Erdogan voices opposition to Sweden and Finland’s NATO bid
The Turkish president underlined his opposition to Sweden and Finland joining NATO, saying Ankara would say “no” to their candidacy.
Addressing a group of young Turks, Turkish President Recep Tayyip Erdogan accused the two countries – and in particular Sweden – of being “a hotbed of terror, the hotbed of terror”. The video of their conversation was released on Thursday.
Erdogan’s objection to Sweden and Finland stems from Turkey’s grievances over perceived support from Stockholm – and to a lesser extent with Helsinki – for the banned Kurdistan Workers’ Party, or PKK, and an armed group in Syria which Turkey sees as an extension of the PKK. Turkey also accuses them of harboring supporters of US-based Muslim cleric Fethullah Gulen, who Ankara says was behind a failed military coup attempt in 2016.
Turkey’s approval is crucial as the military alliance makes its decisions by consensus. Each of its 30 member countries can veto those who can join.
Russian forces control Mariupol
Red Cross says it has registered hundreds of POWs from Mariupol’s Azovstal Steel Plant
The Red Cross said it had registered hundreds of prisoners of war from the Azovstal steelworks in Mariupol, where the last Ukrainian defenders stopped fighting earlier this week.
Registration of fighters leaving the factory, including the wounded, began on Tuesday as part of an agreement between Moscow and Kyiv, the International Committee of the Red Cross said in a statement. “The operation continued on Wednesday and was still ongoing on Thursday,” he added.

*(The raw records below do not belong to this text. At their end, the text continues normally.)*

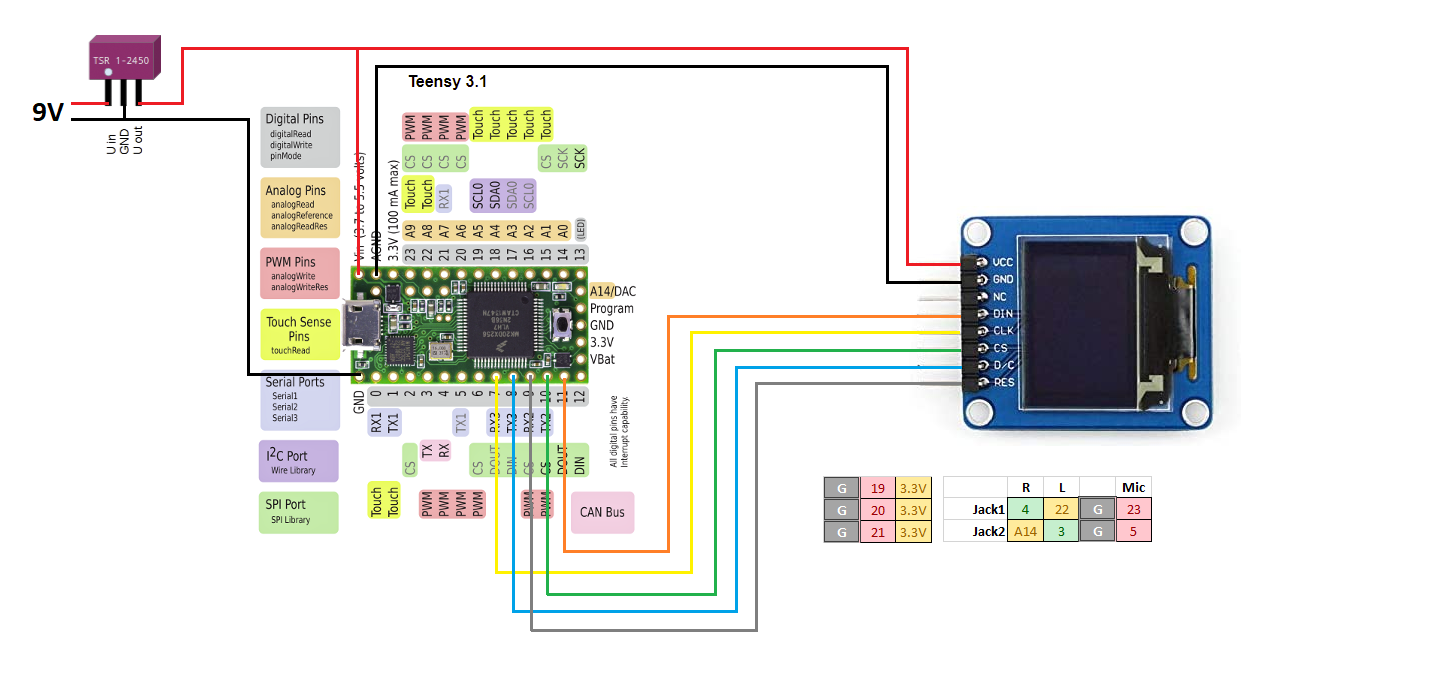
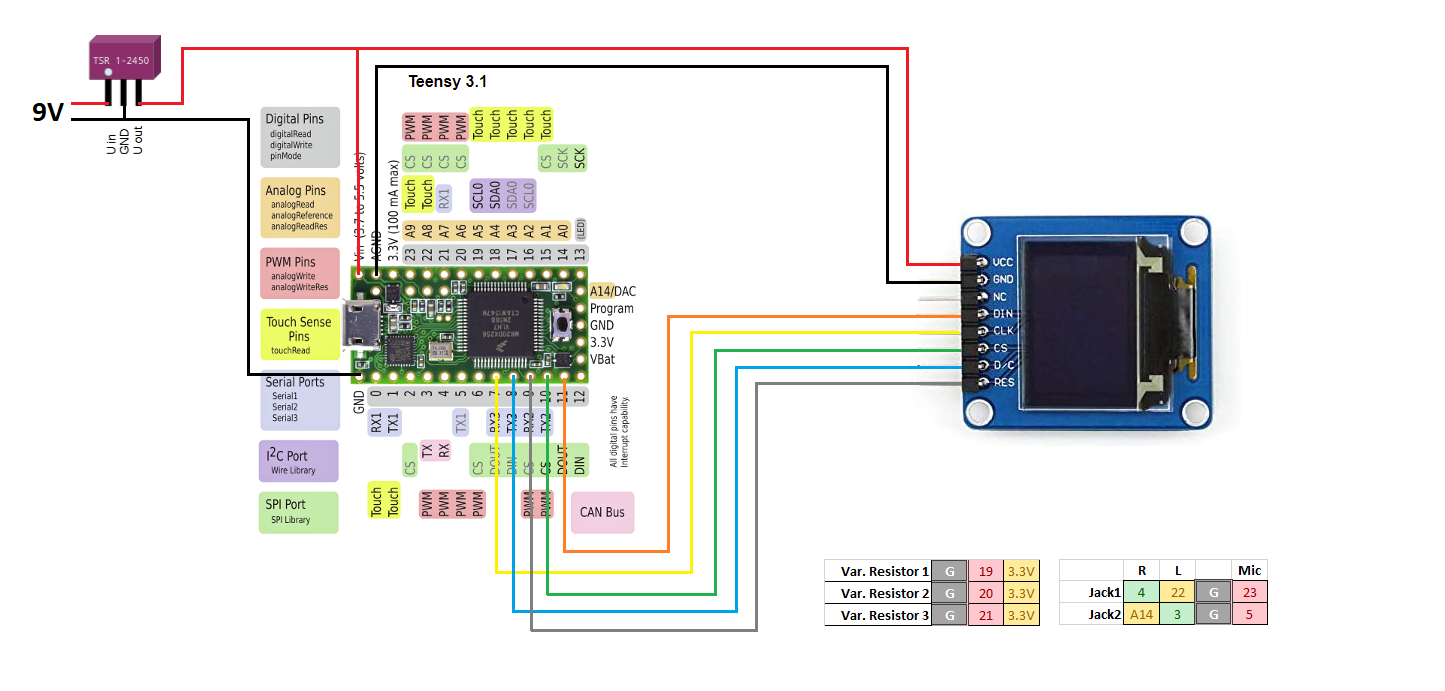
readme.md

Changed region(s): [[0.5606, 0.6686, 0.9031, 0.9117]]

diff --git a/README.md b/README.md
@@ -1,1 +1,12 @@
 # modulator
+
+Simple signal modulator based on input PWM signal to variate output frequency. Could be used without input.
+Working from 9V battery.
+
+![alt tag](https://github.com/mcfly722/modulator/blob/main/schema.png?raw=true)
+
+<b>Jack 1</b> - input (reading PWM signal)<br>
+<b>Jack 2</b> - output (gives signal with required frequency)<br>
+<br>
+<b>Var. Resistor 1,2</b> - used for adjust output frequency. If you require to control frequency from input PWM set this frequency to 0.
+<b>Var. Resistor 3</b> - control signal length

The Geneva-based humanitarian agency noted that it had not transported the POWs to “places where they are being held”.
He did not say where it was, but buses transported hundreds of fighters to Russian-held territory. Ukraine says it wants to swap its fighters for Russian prisoners, but Russia has given no indication that it will.

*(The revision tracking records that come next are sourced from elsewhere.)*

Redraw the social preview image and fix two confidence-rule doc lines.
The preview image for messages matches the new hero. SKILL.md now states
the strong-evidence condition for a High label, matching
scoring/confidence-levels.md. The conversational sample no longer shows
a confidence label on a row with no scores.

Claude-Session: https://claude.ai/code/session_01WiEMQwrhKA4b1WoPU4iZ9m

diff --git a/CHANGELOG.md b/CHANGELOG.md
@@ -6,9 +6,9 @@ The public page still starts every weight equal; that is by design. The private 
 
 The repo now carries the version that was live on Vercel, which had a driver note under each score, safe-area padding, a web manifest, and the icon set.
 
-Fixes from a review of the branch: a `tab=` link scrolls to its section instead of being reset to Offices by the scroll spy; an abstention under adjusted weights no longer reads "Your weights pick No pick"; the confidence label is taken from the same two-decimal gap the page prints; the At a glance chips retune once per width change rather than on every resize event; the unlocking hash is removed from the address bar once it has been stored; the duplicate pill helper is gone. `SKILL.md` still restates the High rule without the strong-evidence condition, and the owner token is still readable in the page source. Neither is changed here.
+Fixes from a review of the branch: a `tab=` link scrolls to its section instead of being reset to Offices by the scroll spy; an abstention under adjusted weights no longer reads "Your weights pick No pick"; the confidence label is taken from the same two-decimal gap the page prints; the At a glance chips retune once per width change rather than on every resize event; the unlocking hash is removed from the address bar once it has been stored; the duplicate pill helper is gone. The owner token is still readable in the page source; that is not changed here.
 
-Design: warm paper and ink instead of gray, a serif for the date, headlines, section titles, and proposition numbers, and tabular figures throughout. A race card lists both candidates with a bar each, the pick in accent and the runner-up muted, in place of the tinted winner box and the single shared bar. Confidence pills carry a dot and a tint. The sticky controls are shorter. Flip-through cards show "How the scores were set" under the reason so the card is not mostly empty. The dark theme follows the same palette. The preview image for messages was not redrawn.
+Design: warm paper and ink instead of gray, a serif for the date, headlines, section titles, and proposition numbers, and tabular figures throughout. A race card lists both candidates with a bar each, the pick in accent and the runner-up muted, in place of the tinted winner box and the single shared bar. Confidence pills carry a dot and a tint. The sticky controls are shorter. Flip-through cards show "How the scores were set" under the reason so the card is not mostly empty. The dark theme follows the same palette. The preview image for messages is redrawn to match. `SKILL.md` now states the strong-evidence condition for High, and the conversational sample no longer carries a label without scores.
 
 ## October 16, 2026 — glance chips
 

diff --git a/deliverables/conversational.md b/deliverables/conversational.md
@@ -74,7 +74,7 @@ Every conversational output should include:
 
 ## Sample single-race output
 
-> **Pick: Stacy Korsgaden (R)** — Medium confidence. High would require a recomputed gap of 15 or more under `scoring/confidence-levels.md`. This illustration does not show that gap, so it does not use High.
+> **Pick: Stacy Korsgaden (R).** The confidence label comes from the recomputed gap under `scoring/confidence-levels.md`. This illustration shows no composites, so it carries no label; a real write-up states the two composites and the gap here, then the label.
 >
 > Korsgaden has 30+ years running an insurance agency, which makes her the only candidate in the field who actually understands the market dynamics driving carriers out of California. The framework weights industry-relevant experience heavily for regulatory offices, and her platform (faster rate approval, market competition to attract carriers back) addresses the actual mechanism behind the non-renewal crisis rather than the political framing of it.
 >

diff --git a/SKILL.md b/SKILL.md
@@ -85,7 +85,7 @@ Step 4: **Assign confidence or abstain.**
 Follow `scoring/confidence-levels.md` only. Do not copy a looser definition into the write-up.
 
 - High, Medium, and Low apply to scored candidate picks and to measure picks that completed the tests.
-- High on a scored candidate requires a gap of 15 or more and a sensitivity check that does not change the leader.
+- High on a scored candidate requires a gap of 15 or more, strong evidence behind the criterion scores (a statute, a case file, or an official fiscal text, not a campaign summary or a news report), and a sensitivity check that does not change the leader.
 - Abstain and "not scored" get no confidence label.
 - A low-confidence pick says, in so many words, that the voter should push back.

Russian military beset by ‘culture of cover-up and scapegoating’, says UK
The Russian military is likely plagued by a ‘culture of cover-up and scapegoating’ that is hampering its war in Ukraine, according to the British Ministry of Defense mentioned Thusday.
Russia has suspended one commander and likely suspended another due to failures, she said, adding that “many officials involved in the invasion of Ukraine will likely be increasingly distracted by efforts to to avoid personal guilt for Russia’s operational setbacks”.
The British Army said in a daily intelligence update that Lieutenant General Serhiy Kisel, who commanded the Russian 1st Guards Tank Army, had been suspended for failing to take the city of Kharkiv. The UK also said the commander of Russia’s Black Sea Fleet, Vice Admiral Igor Osipov, was likely suspended after the sinking of the cruiser Moskva – the fleet’s flagship – in April. Ukrainian and US officials said it was hit by Ukrainian missiles.
NBC News has not independently verified the information. Russia has not announced any such measures.
Senate confirms new US ambassador to Ukraine
The Senate on Wednesday night confirmed Bridget Brink as U.S. ambassador to Ukraine, filling the post as officials plan to return U.S. diplomats to kyiv during the country’s ongoing battle against the Russian invasion.
The veteran foreign service officer, who has spent most of his career in the shadow of the former Soviet Union, was named to the post last month by President Joe Biden. It was confirmed by the Senate unanimously without a formal roll-call vote.